Irene V. Small is Associate Professor in the Department of Art & Archaeology at Princeton University and teaches contemporary art and criticism within a global context. Her areas of interest include experimental practices of the 1960s and ’70s, legacies of abstraction, temporalities of art, problems of methodology and interpretation, relationality and the social implications of form. Small’s work engages a variety of geopolitical formations and transnational, translocal contexts, and has paid particular attention to art and theory in Latin America, notably Brazil. Her book, Hélio Oiticica: Folding the Frame (University of Chicago Press, 2016) examines the practice of the Brazilian artist Hélio Oiticica and the emergence of a participatory art paradigm in the mid-1960s. Her essays and criticism have appeared in such publications as October, Third Text, ARTMargins, Artforum, RES: Anthropology and Aesthetics, The Brooklyn Rail, and the Getty Research Journal.

Small is currently working on a new book inspired by Brazilian artist Lygia Clark's concept of the "organic wall," a line of space that exists between a painting and its base, a door and its lintel, or floor tiles. The book tracks the emergence of the concept in Clark’s work circa 1954, but also comprehends the organic line as a generative conceptual tool, one that does expansive aesthetic, epistemological, and political work well beyond Clark’s immediate context. In addition, Small is at work on several essays that examine media-based practices: one considers the typed drawings of the Swiss-Brazilian artist Mira Schendel in relation to the nomadic philosopher Vilém Flusser’s notion of the “technical image”; another treats the proto-photographic experiments of the 19th century French-Brazilian inventor Hércules Florence through rubrics of remediation and digitalization.

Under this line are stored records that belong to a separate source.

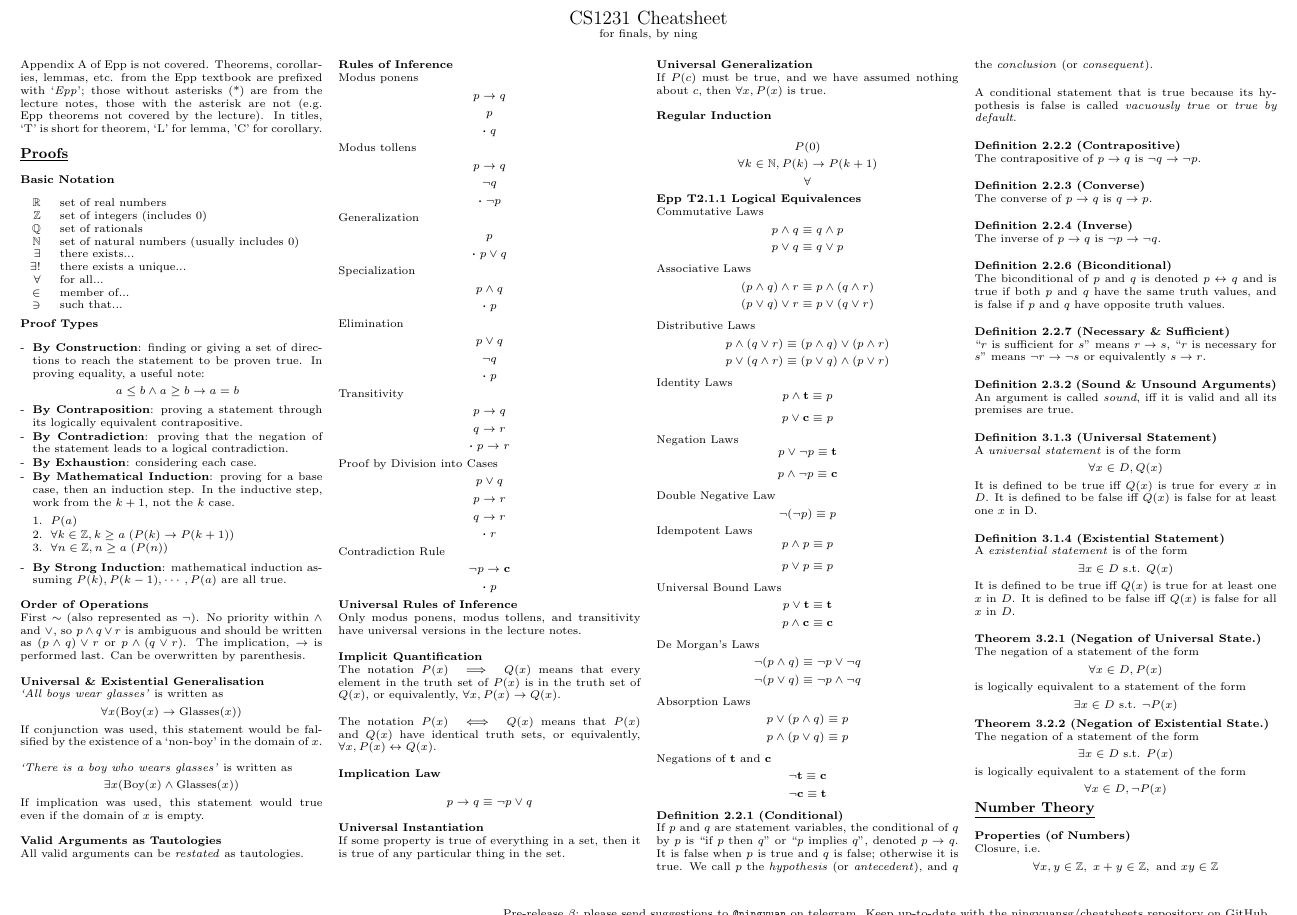
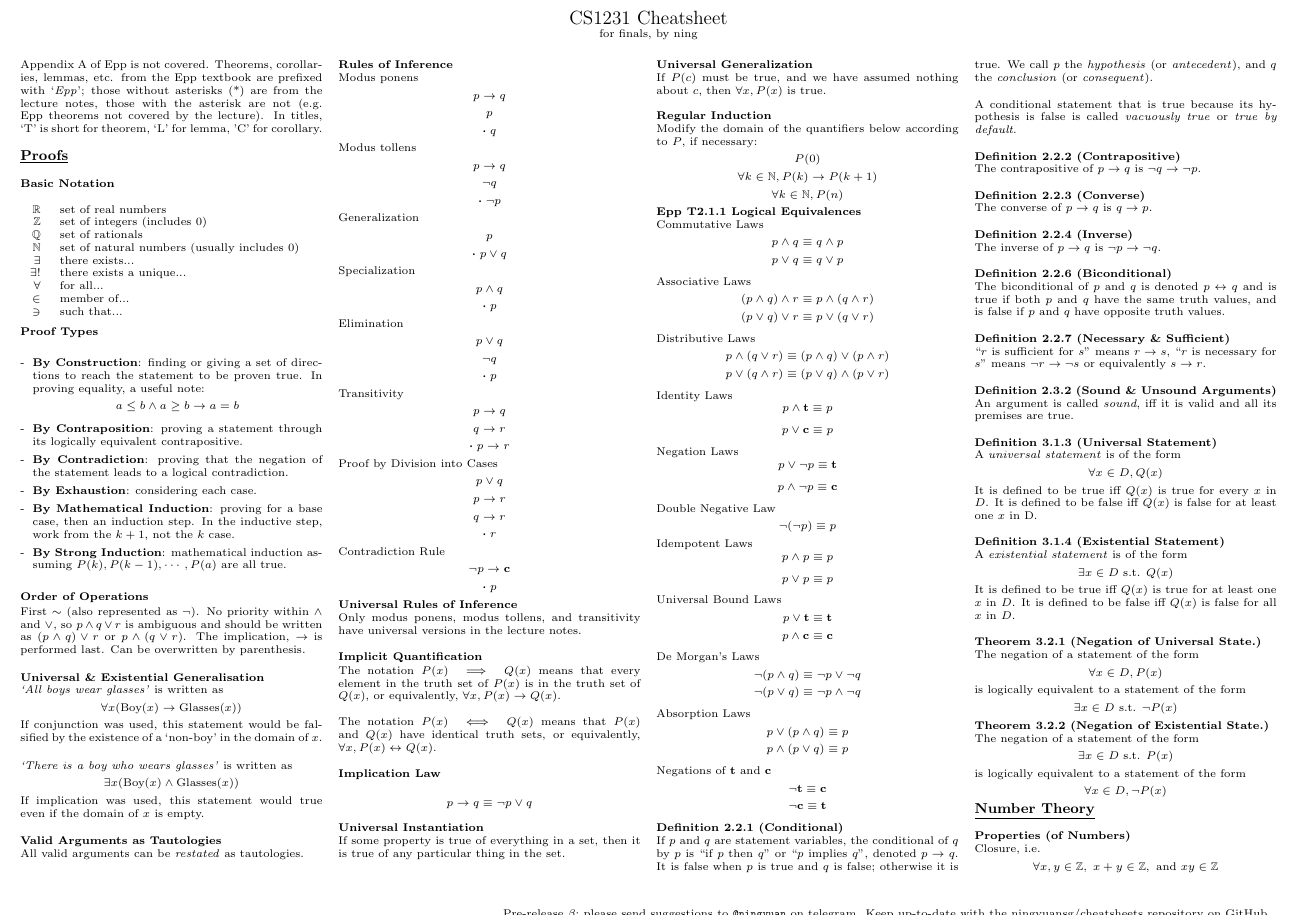
Before and after one commit to ning-y/Cheatsheets, a LaTeX document (src/cs1231-finals-2018s1.tex): part of page 1 of 7, cut so that both start at the same text. Compiled offline with pdfLaTeX.

Commit message:
Fix regular induction conclusion

```diff
--- a/src/cs1231-finals-2018s1.tex
+++ b/src/cs1231-finals-2018s1.tex
@@ -111,12 +111,6 @@ for corollary.\\
   \item \textbf{By Mathematical Induction}: proving for a base case, then an
     induction step. In the inductive step, work from the $k+1$, not the $k$
     case.
-    \vspace{-0.5em} % hackhackhack
-    \begin{enumerate}[leftmargin=*] \itemsep -0.2em
-      \item $P(a)$
-      \item $\forall k \in \mathbb{Z}, k \geq a\;(P(k) \rightarrow P(k+1))$
-      \item $\forall n \in \mathbb{Z}, n \geq a\;(P(n))$
-    \end{enumerate}
   \item \textbf{By Strong Induction}: mathematical induction assuming $P(k),
     P(k-1), \cdots, P(a)$ are all true.
 \end{itemize}
@@ -190,11 +184,13 @@ Contradiction Rule
   &\boldsymbol{\cdot}\; p
 \end{eqnarray*}
 
-\subheading{Universal Rules of Inference}\\
+\subheading{Universal Rules of Inference}
+
 Only modus ponens, modus tollens, and transitivity have universal versions in
 the lecture notes.\\
 
-\subheading{Implicit Quantification}\\
+\subheading{Implicit Quantification}
+
 The notation $P(x) \implies Q(x)$ means that every element in the truth set of
 $P(x)$ is in the truth set of $Q(x)$, or equivalently, $\forall x, P(x)
 \rightarrow Q(x)$.\\
@@ -202,22 +198,27 @@ $P(x)$ is in the truth set of $Q(x)$, or equivalently, $\forall x, P(x)
 The notation $P(x) \iff Q(x)$ means that $P(x)$ and $Q(x)$ have identical truth
 sets, or equivalently, $\forall x, P(x) \leftrightarrow Q(x)$.\\
 
-\subheading{Implication Law}\\
+\subheading{Implication Law}
+
 $$p \rightarrow q \equiv \neg p \lor q$$
 
-\subheading{Universal Instantiation}\\
+\subheading{Universal Instantiation}
+
 If some property is true of everything in a set, then it is true of any
 particular thing in the set.\\
 
-\subheading{Universal Generalization}\\
+\subheading{Universal Generalization}
+
 If $P(c)$ must be true, and we have assumed nothing about $c$, then $\forall x,
 P(x)$ is true.\\
 
-\subheading{Regular Induction}\\
+\subheading{Regular Induction}
+
+Modify the domain of the quantifiers below according to $P$, if necessary:
 \begin{eqnarray*}
   &P(0) \\
   &\forall k \in \mathbb{N}, P(k) \rightarrow P(k+1) \\
-  & \forall
+  &\forall k \in \mathbb{N}, P(n)
 \end{eqnarray*}
 
 \subheading{Epp T2.1.1 Logical Equivalences}\\
```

At Princeton, she is also a member of the executive committees of the Program in Media and Modernity, the Gauss Seminars in Criticism, and the Program in Latin American Studies.